I'd hoped to take it easy for the first 30 miles or so, but there were a couple of hills (one at 5 miles, and another another at 17 1/2) that were pretty stiff. Since my heart rate was up to 160 by the top of each hill, I knew I was in for a long ride. Then, to add insult to injury, there was another hill at about 30 that felt like I was riding up a telephone pole for about 2-300 yards. Oh, what fun.
Ah well - next year I'll know to spend a lot more time working on hills beforehand (it's flat enough near Unknown University that I don't see a lot of hills unless I want to).
The legs aren't too bad right now, but I can tell tomorrow will be a real treat.
Next stop - a century!
About time - my ride for the Hole in the Wall Gang Camp is only 7 days away.
For a reward, I spent the night spent reading an anthology of short stories titled Strange Brew by P.N. Elrod (author of the Vampire Files). It includes stories by some of my favorites, including Jim Butcher, Patricia Briggs, and Charlaine Harris, among others (what can I say - I'm a big fantasy/sci-fi nerd).
On the biking side, there's been nothing but rain for the last few days, so I went to the gym to use the exercise bike for about 40 minutes. It's a poor substitute for having wheels on the road, but my 50 miler (the Angel Ride) is only 11 days ahead, so it's better than nothing.
Enough goofing off - back to research.
Update: The rain stopped, so I got in another 26 miler. I rode like a circus bear on a bike, but I was still within a minute of my best time, so I'll take it. The good news is that I seem to be able to handle at least that distance at a pretty good pace even on an off day. So, with a bit more work, I should be able to do the 50 if I dial back a bit. It won't be pretty, but it's a ride, not a race.
- My Student Managed Investment fund was a weak group, and they never seemed to "get with the program". As a result, they did a lot of the work for the end-of-semester presentation to our advisory board in the 11th hour.
- Having said that, they did a pretty good job in the presentation. Not as good as last year's group (that was probably my strongest group in the last 5 years), but good enough
- My Investments class did terribly on my final exam. On the one hand, it means that grades will be lower than expected. On the other, since grades will depend a lot on the curve, it allows me a lot of flexibility.
- I have THREE students that will be returning for my student-managed investment fund class next semester (they're three of the better ones, too). This makes my job a lot easier.
Unfortunately, yesterday involved a pretty hard 26 miler followed in short order by my 1 1/2 hour "Yoga For Stiff Guys" class (fairly strenuous yoga done in a heated room). BY the end of the day, I was beat to the bone.
Oh well - back to grading those last few student projects.
It's funny - we submitted two papers: this one was an early version, and the other was pretty much finished. However, to be fair, the results on this one were more interesting. And since we'd already gotten one paper on the program, we were actually glad we got the second one rejected - doing two papers at a conference means there's less time for catching up with friends.

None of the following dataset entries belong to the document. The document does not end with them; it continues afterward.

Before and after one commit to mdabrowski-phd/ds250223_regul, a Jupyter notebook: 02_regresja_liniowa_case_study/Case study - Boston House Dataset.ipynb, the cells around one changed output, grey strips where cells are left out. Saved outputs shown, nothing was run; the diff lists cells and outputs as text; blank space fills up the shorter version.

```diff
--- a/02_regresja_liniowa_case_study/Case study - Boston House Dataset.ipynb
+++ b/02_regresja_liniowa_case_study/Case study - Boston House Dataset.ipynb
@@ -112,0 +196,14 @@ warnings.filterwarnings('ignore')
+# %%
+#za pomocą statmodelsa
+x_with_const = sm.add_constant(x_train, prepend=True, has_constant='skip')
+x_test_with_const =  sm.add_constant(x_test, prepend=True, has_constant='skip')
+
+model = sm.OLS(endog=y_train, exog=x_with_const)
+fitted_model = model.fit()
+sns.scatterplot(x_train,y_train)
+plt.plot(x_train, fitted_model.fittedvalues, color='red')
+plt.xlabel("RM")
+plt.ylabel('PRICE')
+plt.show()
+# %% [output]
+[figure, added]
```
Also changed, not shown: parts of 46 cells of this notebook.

This tale of two papers reminds me of a piece I read a while back (unfortunately, I can't recall its title). It discussed how there's a trade-off in research between "newness" and "required rigor". In other words, if you're working on a topic that's been done to death (e.g. capital structure or dividend policy), you'll be asked to do robustness tests out the yazoo. On the other hand, if it's a more novel idea, there's a lower bar on the rigor side, because the "newness" factor gets you some slack on the rigor side. .
In general, however, the "rigor" bar has been ratcheting up for the last 20-30 years, regardless of the "newness" factor. To see this, realize that the average length of a Journal of Finance article in the early 80s was something like l6 pages - now it's more like 30-40. As further (anecdotal) evidence, a friend of mine had a paper published on long-run returns around some types of mergers in the Journal of Banking and Finance about 9 years back. They made him calculate the returns FIVE different ways.
In any event, to make a long story short, I'm hoping we got accepted at FMA because the reviewers though our paper was a good, new idea.
But it's probably because we got lucky.
But either way, we'll take it - see you in Denver!
The Journal of Undergraduate Research in Finance publishes original work written exclusively by undergraduates. Accepted articles are largely the result of the highest quality senior or honors theses. Articles come from all areas of Finance, case studies and pedagogy. All articles are subject to blind review by faculty.So, if you have a student who has done some good research and who might be looking for an outlet, have them send it in - the submission deadline for this year's edition is May 15. As an added inducement, the top three articles for this year's issue will be invited to the FMA meeting in Denver to present their research, and will be considered for the annual Mark J. Bertus prize (in the amount of $1,000).
The JURF exists to encourage exceptional undergraduate students to pursue high quality research in Finance, to provide these students with an outlet for their research, and to prepare these students for success in graduate school or industry. To maintain a focus on contributions made by the students, faculty involvement is limited to the guidance typically given during the writing of a senior thesis. Initial submissions must be made while the author is an undergraduate student.
The JURF is published annually.